Task instructions
Each line below containing the word "style" needs to be shown.

(Revision comparison data)
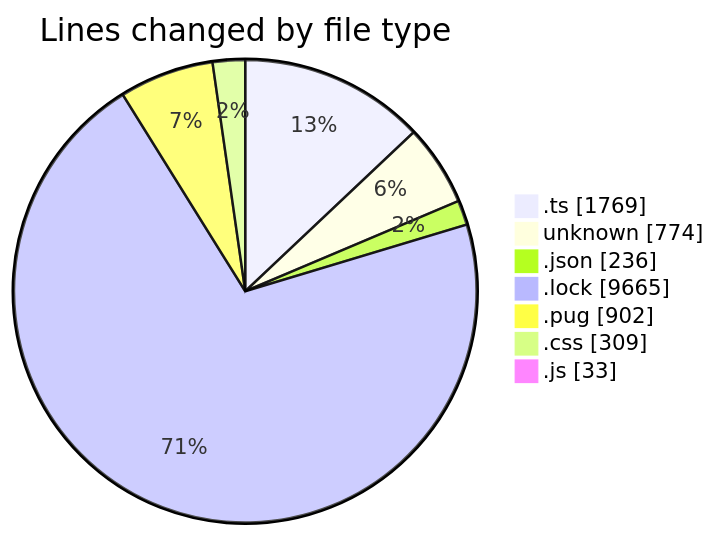
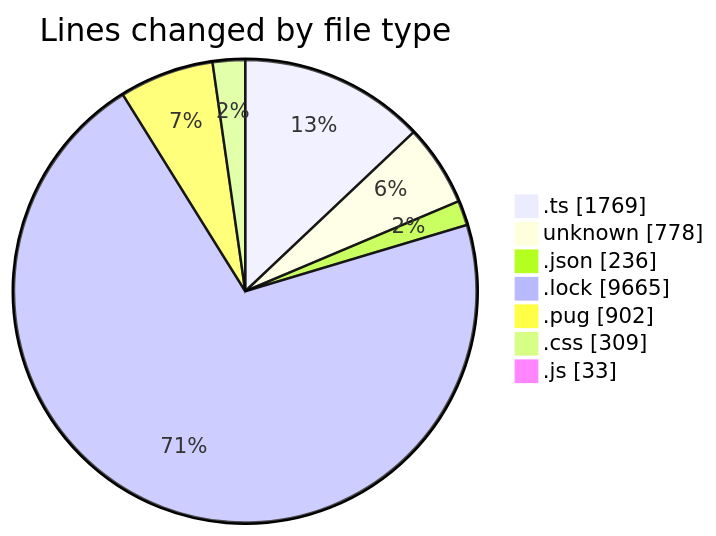
Before and after one commit to momahboobian/code-tracking: the first of 2 diagrams in 2026-05-22/cda/README.md, drawn with Mermaid. The commit also changed other lines of this file and 1 other file, not shown here.

````diff
--- a/2026-05-22/cda/README.md
+++ b/2026-05-22/cda/README.md
@@ -39,11 +39,11 @@
 ```mermaid
 pie showData
 title Lines changed by file type
 ".ts" : 1769
-"unknown" : 774
+"unknown" : 778
 ".json" : 236
 ".lock" : 9665
 ".pug" : 902
 ".css" : 309
 ".js" : 33
 ```
````
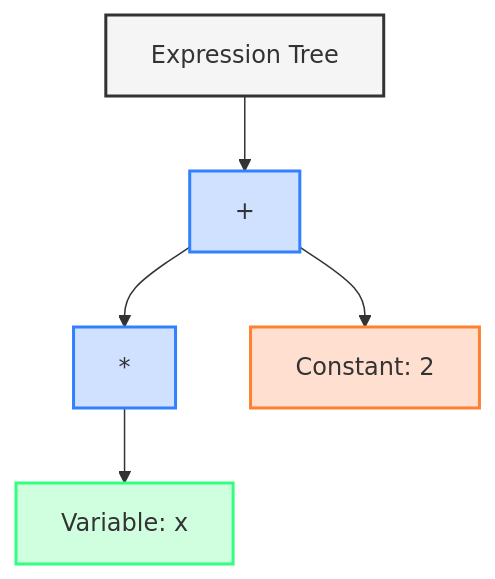
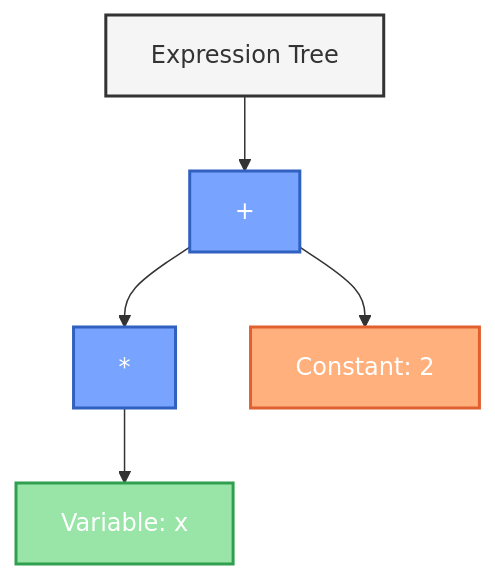
The second of 5 diagrams in README.md (rdguerrerom/AutoDiff), drawn with Mermaid before and after one commit. The commit also changed other lines of this file and 8 other files, not shown here.

````diff
--- a/README.md
+++ b/README.md
@@ -102,13 +107,17 @@
 ```mermaid
 graph TD
-    A[Expression Tree] --> B["+"]
+    A["Expression Tree"] --> B["+"]
     B --> C["*"]
     B --> D["Constant: 2"]
     C --> E["Variable: x"]
     
-    style A fill:#f5f5f5,stroke:#333,stroke-width:2px
-    style B fill:#d0e0ff,stroke:#3080ff,stroke-width:2px
-    style C fill:#d0e0ff,stroke:#3080ff,stroke-width:2px
-    style D fill:#ffe0d0,stroke:#ff8030,stroke-width:2px
-    style E fill:#d0ffe0,stroke:#30ff80,stroke-width:2px
+    classDef root fill:#f5f5f5,stroke:#333,stroke-width:2px,color:#333
+    classDef operation fill:#78a3ff,stroke:#3060c0,stroke-width:2px,color:#fff
+    classDef constant fill:#ffb07c,stroke:#e06030,stroke-width:2px,color:#fff
+    classDef variable fill:#98e5a7,stroke:#30a050,stroke-width:2px,color:#fff
+    
+    class A root
+    class B,C operation
+    class D constant
+    class E variable
 ```
````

Task result
-    style A fill:#f5f5f5,stroke:#333,stroke-width:2px
-    style B fill:#d0e0ff,stroke:#3080ff,stroke-width:2px
-    style C fill:#d0e0ff,stroke:#3080ff,stroke-width:2px
-    style D fill:#ffe0d0,stroke:#ff8030,stroke-width:2px
-    style E fill:#d0ffe0,stroke:#30ff80,stroke-width:2px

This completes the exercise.